Provided entries: Begin

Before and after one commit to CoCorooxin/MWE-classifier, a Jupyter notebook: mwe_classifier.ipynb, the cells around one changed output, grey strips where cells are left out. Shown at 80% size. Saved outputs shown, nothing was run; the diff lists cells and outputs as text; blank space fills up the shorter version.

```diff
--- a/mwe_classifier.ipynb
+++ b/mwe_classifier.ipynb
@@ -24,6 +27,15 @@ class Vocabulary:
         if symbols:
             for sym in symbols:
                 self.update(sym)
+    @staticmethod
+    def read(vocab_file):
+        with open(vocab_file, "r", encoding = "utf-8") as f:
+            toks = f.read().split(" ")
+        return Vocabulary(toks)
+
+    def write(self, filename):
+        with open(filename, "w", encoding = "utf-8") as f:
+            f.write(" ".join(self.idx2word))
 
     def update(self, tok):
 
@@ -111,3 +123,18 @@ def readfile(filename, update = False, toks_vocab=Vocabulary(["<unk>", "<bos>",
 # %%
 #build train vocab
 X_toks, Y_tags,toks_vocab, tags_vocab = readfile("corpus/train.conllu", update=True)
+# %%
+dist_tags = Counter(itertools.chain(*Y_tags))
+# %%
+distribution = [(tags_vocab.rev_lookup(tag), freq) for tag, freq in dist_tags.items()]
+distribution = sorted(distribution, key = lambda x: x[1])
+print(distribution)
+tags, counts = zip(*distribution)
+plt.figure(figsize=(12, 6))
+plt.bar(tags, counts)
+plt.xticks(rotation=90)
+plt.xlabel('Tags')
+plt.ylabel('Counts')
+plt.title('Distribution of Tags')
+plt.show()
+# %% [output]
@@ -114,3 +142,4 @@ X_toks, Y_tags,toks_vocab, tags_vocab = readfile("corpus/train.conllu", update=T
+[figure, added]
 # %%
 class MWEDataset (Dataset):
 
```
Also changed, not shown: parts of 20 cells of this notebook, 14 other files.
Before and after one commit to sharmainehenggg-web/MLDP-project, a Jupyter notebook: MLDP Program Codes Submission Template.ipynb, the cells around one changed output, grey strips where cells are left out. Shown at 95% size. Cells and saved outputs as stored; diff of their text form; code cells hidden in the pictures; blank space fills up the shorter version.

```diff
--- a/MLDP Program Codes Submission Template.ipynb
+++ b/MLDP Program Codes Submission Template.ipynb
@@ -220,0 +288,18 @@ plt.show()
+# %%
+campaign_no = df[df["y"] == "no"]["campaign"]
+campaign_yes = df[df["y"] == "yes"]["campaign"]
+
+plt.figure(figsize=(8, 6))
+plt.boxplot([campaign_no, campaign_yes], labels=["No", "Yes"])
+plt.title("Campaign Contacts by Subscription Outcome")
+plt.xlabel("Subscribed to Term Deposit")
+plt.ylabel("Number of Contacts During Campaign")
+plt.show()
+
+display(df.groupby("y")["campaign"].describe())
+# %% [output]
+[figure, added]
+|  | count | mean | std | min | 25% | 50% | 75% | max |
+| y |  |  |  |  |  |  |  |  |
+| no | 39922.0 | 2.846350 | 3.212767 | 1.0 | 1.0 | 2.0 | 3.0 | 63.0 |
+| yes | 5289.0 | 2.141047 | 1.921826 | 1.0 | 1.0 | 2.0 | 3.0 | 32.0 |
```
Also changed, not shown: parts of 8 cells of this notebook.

Provided entries: End

Exercise: Write back every line of the material exactly as it was provided.

Your solution:
Before and after one commit to CoCorooxin/MWE-classifier, a Jupyter notebook: mwe_classifier.ipynb, the cells around one changed output, grey strips where cells are left out. Shown at 80% size. Saved outputs shown, nothing was run; the diff lists cells and outputs as text; blank space fills up the shorter version.

```diff
--- a/mwe_classifier.ipynb
+++ b/mwe_classifier.ipynb
@@ -24,6 +27,15 @@ class Vocabulary:
         if symbols:
             for sym in symbols:
                 self.update(sym)
+    @staticmethod
+    def read(vocab_file):
+        with open(vocab_file, "r", encoding = "utf-8") as f:
+            toks = f.read().split(" ")
+        return Vocabulary(toks)
+
+    def write(self, filename):
+        with open(filename, "w", encoding = "utf-8") as f:
+            f.write(" ".join(self.idx2word))
 
     def update(self, tok):
 
@@ -111,3 +123,18 @@ def readfile(filename, update = False, toks_vocab=Vocabulary(["<unk>", "<bos>",
 # %%
 #build train vocab
 X_toks, Y_tags,toks_vocab, tags_vocab = readfile("corpus/train.conllu", update=True)
+# %%
+dist_tags = Counter(itertools.chain(*Y_tags))
+# %%
+distribution = [(tags_vocab.rev_lookup(tag), freq) for tag, freq in dist_tags.items()]
+distribution = sorted(distribution, key = lambda x: x[1])
+print(distribution)
+tags, counts = zip(*distribution)
+plt.figure(figsize=(12, 6))
+plt.bar(tags, counts)
+plt.xticks(rotation=90)
+plt.xlabel('Tags')
+plt.ylabel('Counts')
+plt.title('Distribution of Tags')
+plt.show()
+# %% [output]
@@ -114,3 +142,4 @@ X_toks, Y_tags,toks_vocab, tags_vocab = readfile("corpus/train.conllu", update=T
+[figure, added]
 # %%
 class MWEDataset (Dataset):
 
```
Also changed, not shown: parts of 20 cells of this notebook, 14 other files.
Before and after one commit to sharmainehenggg-web/MLDP-project, a Jupyter notebook: MLDP Program Codes Submission Template.ipynb, the cells around one changed output, grey strips where cells are left out. Shown at 95% size. Cells and saved outputs as stored; diff of their text form; code cells hidden in the pictures; blank space fills up the shorter version.

```diff
--- a/MLDP Program Codes Submission Template.ipynb
+++ b/MLDP Program Codes Submission Template.ipynb
@@ -220,0 +288,18 @@ plt.show()
+# %%
+campaign_no = df[df["y"] == "no"]["campaign"]
+campaign_yes = df[df["y"] == "yes"]["campaign"]
+
+plt.figure(figsize=(8, 6))
+plt.boxplot([campaign_no, campaign_yes], labels=["No", "Yes"])
+plt.title("Campaign Contacts by Subscription Outcome")
+plt.xlabel("Subscribed to Term Deposit")
+plt.ylabel("Number of Contacts During Campaign")
+plt.show()
+
+display(df.groupby("y")["campaign"].describe())
+# %% [output]
+[figure, added]
+|  | count | mean | std | min | 25% | 50% | 75% | max |
+| y |  |  |  |  |  |  |  |  |
+| no | 39922.0 | 2.846350 | 3.212767 | 1.0 | 1.0 | 2.0 | 3.0 | 63.0 |
+| yes | 5289.0 | 2.141047 | 1.921826 | 1.0 | 1.0 | 2.0 | 3.0 | 32.0 |
```
Also changed, not shown: parts of 8 cells of this notebook.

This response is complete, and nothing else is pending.